EXERCISE AIM ▸ Look through the records below and state how many lines carry the string "navbar", adding nothing.

RECORDS TO USE ▸
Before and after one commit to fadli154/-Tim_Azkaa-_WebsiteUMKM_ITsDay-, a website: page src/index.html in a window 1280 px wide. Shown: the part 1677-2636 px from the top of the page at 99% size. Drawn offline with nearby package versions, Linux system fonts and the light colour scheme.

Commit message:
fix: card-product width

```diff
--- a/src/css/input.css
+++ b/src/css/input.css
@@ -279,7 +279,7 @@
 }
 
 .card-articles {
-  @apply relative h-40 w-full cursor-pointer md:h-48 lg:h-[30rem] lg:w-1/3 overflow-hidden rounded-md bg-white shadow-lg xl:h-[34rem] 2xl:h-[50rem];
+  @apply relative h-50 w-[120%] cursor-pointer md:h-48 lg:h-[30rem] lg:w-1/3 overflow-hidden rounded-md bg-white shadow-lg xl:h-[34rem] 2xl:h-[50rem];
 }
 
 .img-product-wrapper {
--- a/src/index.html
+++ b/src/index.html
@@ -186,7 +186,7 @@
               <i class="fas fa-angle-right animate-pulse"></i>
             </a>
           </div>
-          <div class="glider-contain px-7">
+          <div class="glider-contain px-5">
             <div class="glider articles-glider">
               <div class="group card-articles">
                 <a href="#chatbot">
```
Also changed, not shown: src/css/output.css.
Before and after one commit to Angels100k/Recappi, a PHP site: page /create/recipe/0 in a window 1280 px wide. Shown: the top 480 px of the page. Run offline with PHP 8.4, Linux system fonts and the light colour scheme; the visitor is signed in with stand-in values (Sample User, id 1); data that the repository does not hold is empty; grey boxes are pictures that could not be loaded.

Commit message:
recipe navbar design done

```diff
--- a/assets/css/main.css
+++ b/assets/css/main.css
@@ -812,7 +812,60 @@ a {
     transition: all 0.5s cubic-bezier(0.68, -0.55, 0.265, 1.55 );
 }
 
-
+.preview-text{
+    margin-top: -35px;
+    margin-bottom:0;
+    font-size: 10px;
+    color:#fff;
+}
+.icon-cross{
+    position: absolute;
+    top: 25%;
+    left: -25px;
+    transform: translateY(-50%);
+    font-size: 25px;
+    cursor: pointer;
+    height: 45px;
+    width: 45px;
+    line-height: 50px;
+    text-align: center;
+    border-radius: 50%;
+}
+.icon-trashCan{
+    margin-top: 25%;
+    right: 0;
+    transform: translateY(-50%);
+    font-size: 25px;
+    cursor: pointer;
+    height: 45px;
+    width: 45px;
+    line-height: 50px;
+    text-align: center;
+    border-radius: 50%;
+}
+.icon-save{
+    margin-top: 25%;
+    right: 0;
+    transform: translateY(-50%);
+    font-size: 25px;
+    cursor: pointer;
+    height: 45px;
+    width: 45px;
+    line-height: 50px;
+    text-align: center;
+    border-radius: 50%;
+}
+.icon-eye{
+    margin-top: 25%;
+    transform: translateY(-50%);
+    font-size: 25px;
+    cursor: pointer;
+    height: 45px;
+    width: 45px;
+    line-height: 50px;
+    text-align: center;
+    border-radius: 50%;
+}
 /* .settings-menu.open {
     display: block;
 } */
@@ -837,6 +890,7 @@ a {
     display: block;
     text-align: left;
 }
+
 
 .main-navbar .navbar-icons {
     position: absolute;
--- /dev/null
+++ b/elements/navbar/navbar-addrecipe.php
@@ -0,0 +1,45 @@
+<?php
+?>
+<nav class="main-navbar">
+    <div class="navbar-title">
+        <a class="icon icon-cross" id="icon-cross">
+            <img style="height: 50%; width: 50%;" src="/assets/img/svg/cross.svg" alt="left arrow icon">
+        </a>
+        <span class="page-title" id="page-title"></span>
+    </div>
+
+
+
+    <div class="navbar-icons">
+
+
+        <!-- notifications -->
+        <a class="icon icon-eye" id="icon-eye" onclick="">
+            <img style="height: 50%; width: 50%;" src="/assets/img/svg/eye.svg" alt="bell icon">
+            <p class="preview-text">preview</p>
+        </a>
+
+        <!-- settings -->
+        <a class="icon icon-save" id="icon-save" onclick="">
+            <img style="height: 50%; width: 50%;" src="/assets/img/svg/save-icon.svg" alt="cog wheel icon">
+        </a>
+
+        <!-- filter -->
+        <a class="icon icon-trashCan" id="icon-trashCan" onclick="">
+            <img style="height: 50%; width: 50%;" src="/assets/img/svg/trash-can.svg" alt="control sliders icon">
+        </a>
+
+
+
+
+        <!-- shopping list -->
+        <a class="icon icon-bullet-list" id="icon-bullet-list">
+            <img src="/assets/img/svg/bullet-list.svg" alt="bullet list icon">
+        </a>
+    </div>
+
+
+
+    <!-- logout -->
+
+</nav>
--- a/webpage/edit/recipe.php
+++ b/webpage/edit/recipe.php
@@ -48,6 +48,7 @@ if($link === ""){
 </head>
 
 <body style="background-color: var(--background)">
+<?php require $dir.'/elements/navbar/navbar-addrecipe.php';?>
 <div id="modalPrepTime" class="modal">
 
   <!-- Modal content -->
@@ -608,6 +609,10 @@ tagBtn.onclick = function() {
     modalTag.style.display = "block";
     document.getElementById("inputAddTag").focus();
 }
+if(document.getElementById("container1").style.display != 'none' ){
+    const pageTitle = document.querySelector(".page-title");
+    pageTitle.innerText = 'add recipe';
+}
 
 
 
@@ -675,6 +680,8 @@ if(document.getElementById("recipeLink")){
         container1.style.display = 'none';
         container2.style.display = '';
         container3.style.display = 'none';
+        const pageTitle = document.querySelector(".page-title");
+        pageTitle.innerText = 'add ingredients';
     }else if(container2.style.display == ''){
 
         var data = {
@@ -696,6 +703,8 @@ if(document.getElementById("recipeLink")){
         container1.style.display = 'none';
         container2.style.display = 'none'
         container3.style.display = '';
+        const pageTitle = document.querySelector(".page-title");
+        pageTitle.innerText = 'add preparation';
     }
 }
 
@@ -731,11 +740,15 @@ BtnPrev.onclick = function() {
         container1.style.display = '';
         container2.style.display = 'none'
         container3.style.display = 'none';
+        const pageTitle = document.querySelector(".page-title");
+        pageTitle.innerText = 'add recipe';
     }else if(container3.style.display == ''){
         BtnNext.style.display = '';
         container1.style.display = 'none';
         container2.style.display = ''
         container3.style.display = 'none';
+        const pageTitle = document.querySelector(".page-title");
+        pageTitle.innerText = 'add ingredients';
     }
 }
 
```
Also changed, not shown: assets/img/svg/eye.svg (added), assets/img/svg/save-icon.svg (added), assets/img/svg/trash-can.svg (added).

RESPONSE TO THE EXERCISE ▸ 7